What Is Intermittent Fasting?
It has been known for decades that a calorie restricted diet without malnutrition increases longevity by a significant amount.
However intermittent fasting consists of alternate day fasting, or energy restriction. The current research uses various dietary protocols, from 4-day 50-calorie fasts, to fasting 24-48 hours while drinking only water and green tea, to alternate-day fasting where you eat a healthy, nutritious meal of 400-600 calories (green leafy vegetables, lean meats, nuts and fruit) followed by a feed day, where you eat anything you want. All these methods have similar results.
If intermitted fasting is done properly you don’t even have to have a great feed day. I have researched this subject extensively and it has shown without a shadow of a doubt that calorie restriction has amazing effects on the body, of course done in a structured way.
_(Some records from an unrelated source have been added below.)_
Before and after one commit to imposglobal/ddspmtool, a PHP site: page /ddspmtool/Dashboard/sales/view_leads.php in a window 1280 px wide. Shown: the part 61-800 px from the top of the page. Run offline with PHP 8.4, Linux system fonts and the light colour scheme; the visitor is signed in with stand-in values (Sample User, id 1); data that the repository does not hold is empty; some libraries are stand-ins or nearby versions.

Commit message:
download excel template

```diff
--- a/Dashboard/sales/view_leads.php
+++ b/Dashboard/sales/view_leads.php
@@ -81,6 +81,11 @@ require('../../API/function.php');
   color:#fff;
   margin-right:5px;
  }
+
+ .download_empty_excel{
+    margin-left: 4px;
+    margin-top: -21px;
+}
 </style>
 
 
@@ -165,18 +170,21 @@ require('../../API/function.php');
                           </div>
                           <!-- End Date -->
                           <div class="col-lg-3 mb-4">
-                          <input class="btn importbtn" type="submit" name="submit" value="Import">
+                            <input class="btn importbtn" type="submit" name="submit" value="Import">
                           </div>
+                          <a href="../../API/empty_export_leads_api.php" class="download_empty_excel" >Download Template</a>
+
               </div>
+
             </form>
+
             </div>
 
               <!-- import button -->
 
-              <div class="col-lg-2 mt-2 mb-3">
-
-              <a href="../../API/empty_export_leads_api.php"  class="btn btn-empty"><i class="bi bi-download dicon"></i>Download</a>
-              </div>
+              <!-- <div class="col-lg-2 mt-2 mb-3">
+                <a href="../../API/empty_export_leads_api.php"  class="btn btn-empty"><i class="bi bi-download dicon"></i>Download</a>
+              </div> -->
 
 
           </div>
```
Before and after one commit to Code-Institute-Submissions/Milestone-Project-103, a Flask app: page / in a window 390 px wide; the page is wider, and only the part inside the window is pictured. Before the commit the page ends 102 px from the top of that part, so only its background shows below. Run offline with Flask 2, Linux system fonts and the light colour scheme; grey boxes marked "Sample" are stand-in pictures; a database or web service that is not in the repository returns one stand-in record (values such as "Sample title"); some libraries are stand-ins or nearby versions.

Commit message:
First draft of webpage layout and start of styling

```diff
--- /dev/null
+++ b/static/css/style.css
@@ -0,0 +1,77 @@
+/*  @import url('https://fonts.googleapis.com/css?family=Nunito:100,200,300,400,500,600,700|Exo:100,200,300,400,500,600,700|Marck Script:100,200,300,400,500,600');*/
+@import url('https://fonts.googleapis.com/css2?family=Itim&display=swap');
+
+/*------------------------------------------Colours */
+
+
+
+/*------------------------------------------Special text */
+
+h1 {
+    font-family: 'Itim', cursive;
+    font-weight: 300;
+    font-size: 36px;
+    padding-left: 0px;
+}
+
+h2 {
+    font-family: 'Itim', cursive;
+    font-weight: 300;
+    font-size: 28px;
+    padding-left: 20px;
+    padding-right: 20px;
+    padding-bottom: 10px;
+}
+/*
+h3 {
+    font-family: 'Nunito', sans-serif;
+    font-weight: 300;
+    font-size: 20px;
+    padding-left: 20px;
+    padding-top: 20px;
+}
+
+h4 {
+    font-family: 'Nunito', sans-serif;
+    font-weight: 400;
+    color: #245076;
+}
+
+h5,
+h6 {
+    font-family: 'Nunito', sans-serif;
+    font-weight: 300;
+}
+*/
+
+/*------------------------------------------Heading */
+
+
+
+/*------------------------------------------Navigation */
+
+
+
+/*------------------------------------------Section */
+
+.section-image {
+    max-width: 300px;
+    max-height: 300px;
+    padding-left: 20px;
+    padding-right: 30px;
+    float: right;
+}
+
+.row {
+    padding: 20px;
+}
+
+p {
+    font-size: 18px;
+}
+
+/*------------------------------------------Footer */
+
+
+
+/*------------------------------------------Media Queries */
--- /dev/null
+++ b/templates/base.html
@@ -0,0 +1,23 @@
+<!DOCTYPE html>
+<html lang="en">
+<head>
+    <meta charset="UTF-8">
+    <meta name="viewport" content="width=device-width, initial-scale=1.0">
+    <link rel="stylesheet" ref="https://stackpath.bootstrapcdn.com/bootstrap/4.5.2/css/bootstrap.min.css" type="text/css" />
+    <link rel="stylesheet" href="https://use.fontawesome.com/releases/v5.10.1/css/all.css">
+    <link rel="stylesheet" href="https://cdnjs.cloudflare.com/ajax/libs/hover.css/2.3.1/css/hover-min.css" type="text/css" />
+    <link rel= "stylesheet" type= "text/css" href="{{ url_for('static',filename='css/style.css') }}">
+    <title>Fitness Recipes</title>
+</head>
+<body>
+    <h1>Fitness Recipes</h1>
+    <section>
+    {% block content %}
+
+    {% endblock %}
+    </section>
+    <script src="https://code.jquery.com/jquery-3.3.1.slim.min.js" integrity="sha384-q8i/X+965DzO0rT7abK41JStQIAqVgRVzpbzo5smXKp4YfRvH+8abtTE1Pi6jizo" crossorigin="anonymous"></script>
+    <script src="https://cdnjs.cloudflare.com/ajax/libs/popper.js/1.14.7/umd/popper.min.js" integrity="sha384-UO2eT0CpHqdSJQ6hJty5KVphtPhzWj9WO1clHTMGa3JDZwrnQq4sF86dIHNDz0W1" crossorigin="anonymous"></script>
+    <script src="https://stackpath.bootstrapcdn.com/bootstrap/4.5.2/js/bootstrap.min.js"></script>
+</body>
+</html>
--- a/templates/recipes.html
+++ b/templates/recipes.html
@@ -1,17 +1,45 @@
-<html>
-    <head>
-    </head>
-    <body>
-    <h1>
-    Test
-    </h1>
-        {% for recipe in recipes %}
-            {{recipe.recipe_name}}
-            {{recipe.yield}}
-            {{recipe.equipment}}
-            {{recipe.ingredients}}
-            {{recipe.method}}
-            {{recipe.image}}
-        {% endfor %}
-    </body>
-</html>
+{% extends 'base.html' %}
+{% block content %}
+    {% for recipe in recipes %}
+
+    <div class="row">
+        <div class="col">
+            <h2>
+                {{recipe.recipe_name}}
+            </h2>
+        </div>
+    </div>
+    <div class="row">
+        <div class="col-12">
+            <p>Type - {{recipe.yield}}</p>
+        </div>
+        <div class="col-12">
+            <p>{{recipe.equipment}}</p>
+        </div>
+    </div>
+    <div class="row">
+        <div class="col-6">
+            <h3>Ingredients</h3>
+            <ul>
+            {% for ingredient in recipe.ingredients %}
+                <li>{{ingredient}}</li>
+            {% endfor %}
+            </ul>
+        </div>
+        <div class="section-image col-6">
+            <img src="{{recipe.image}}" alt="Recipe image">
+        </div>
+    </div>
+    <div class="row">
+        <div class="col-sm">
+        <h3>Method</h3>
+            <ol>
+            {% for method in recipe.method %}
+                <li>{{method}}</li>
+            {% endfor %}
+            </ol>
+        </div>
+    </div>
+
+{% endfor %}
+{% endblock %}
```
In 2009, a 20-year longitudinal study of adult-onset calorie restriction in rhesus monkeys demonstrated that moderate calorie restriction lowered the incidence of aging-related deaths. At the time of reporting, 50% of control animals survived, compared with 80% of calorie restricted animals. Calorie restriction delayed the onset of several age associated pathologies such as diabetes, cancer, cardiovascular disease and brain atrophy. The calorie restriction trial in primates raised hope that calorie restriction might be effective in humans.
Nevertheless, intermittent fasting resulted in beneficial effects that met or exceeded those of caloric restriction including reduced serum glucose and insulin levels and increased resistance of neurons in the brain to excitotoxic stress. Intermittent fasting therefore has beneficial effects on glucose regulation and neuronal resistance to injury.
We have been told to eat many small meals a day and that if we don't eat we will lose muscle mass, we will trigger the starvation reflex and put on more weight. The research, which is already over 10 years old, is showing something remarkable different.
Matterson from John Hopkins university et al have reported that fasting is a challenge to the brain, and the brain responds to that challenge by adapting stress response pathways which help the brain cope with stress and risk for disease. The same changes that occur in the brain during fasting mimic the changes that occur with regular exercise. They both increase the production of protein in the brain (neurotrophic factors), which in turn promotes the growth of neurons, the connection between neurons, and the strength of synapses.
Neuroscientists found that cycles of prolonged fasting not only protect against immune system damage — a major side effect of chemotherapy — but also induce immune system regeneration, shifting stem cells from a dormant state to a state of self-renewal.
In both mice and a Phase 1 human clinical trial involving patients receiving chemotherapy, long periods of not eating significantly lowered white blood cell counts. In mice, fasting cycles then “flipped a regenerative switch,” changing the signaling pathways for hematopoietic stem cells, which are responsible for the generation of blood and immune systems.
Look at this video where Dr. Joseph Marcela talks about intermittent fasting. He has a great article that gives even more detail.